Arne Duncan vs. Fairness and the Rights of the Accused

The Education Department's Office for Civil Rights has indeed "imposed onerous demands" on colleges like Princeton University in how they investigate sexual harassment and rape ("Presumed Guilty at Princeton," Review & Outlook, Sept. 18). By micromanaging how colleges conduct such investigations and pressuring them to stack the deck against accused students, the Obama administration has made investigations more difficult, unfair, costly and legally risky.

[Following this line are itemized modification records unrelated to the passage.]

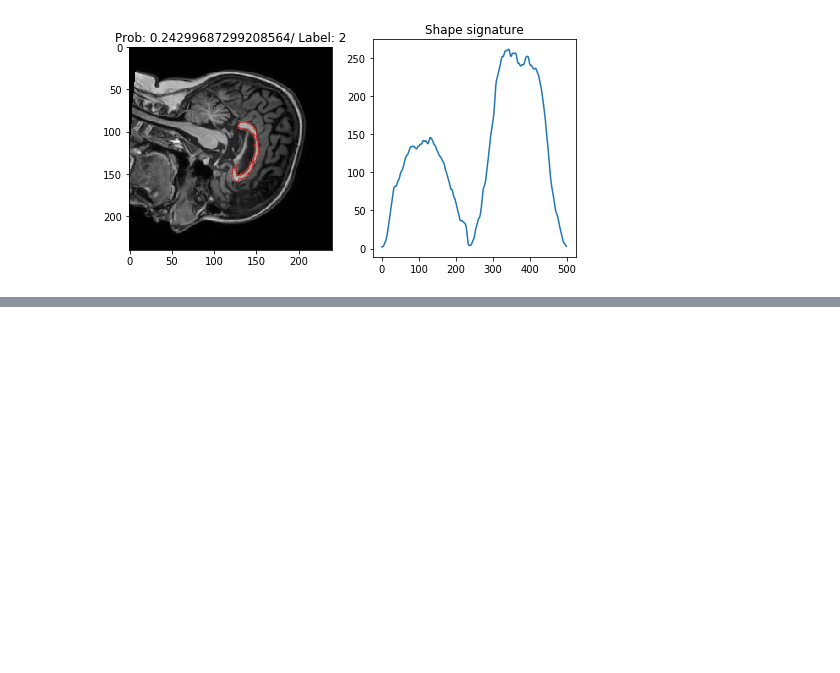
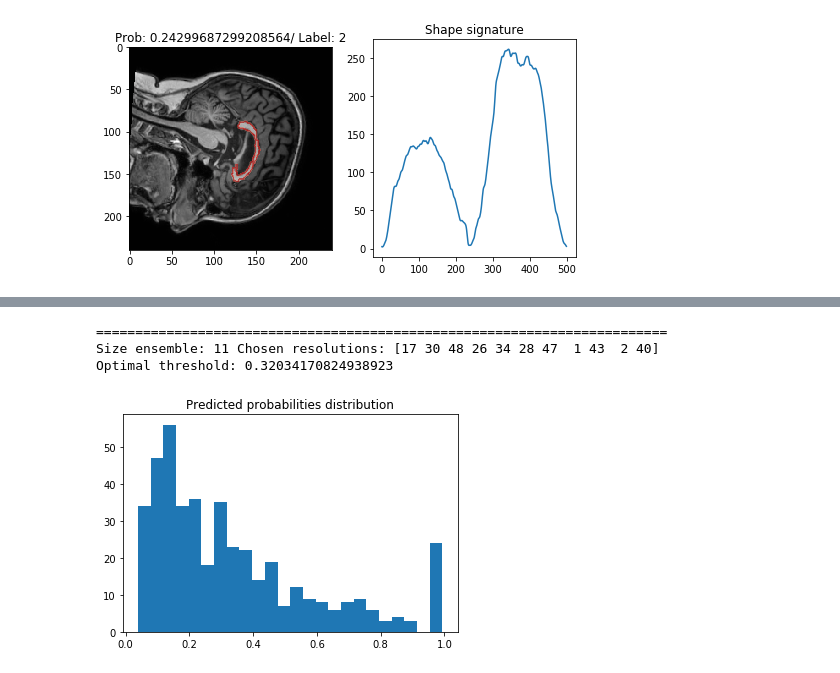
Before and after one commit to saramirthis/CC_seg_clas, a Jupyter notebook: test.ipynb, the cells around one changed output, grey strips where cells are left out. Cells and saved outputs as stored; diff of their text form; code cells hidden in the pictures; blank space fills up the shorter version.

```diff
--- a/test.ipynb
+++ b/test.ipynb
@@ -144,0 +212,29 @@ for best_subj in zipped_ord[-5:]:
+# %%
+file2load = '{}arr_models_ind.joblib'.format(df_conf.DIR_SAVE)
+d_train = load(file2load)
+file2load = '{}ensemble_model.joblib'.format(df_conf.DIR_SAVE)
+clf = load(file2load)
+res_chs = parms_refs['res_chs']
+print('=========================================================================')
+print("Size ensemble:", len(res_chs), "Chosen resolutions:", resols_ref[res_chs])
+
+svm_ind = np.array([]).reshape(0,Y_test.shape[0])
+for res_ch in res_chs:
+    svm_ind = np.vstack((svm_ind, d_train["string{0}".format(res_ch)].predict_proba(X_test_norm[:,res_ch,:])[:,1]))
+svm_ind = svm_ind.T
+
+opt_th = parms_refs['opt_th']
+print('Optimal threshold: {}'.format(opt_th))
+
+y_pred_probs = clf.predict_proba(svm_ind)[:,1]
+y_pred = y_pred_probs > opt_th
+y_true = Y_test > 0
+
+plt.hist(y_pred_probs,bins=24)
+plt.title('Predicted probabilities distribution')
+plt.show()
+# %% [output]
+=========================================================================
+Size ensemble: 11 Chosen resolutions: [17 30 48 26 34 28 47  1 43  2 40]
+Optimal threshold: 0.32034170824938923
+[figure, added]
```
Also changed, not shown: parts of 12 cells of this notebook.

The administration pressures colleges to find students guilty even when the facts are murky. That is at odds with court rulings in favor of schools and businesses that refuse to do so. In Swenson v. Potter (2001), an appeals court overturned a sexual-harassment verdict against an employer because it was reasonable for it not to discipline the accused in the face of conflicting evidence. In Knabe v. Boury Corp. (1997), an appeals court dismissed a harassment lawsuit against a firm that declined to punish a possibly guilty supervisor due to the absence of clear, "corroborating" evidence.

In light of these rulings, the Obama administration had no justification for forcing Princeton to drop its "clear and persuasive" evidence standard. Indeed, most Ivy League schools used a "clear and convincing evidence" standard before the administration ordered them to abolish it in 2011.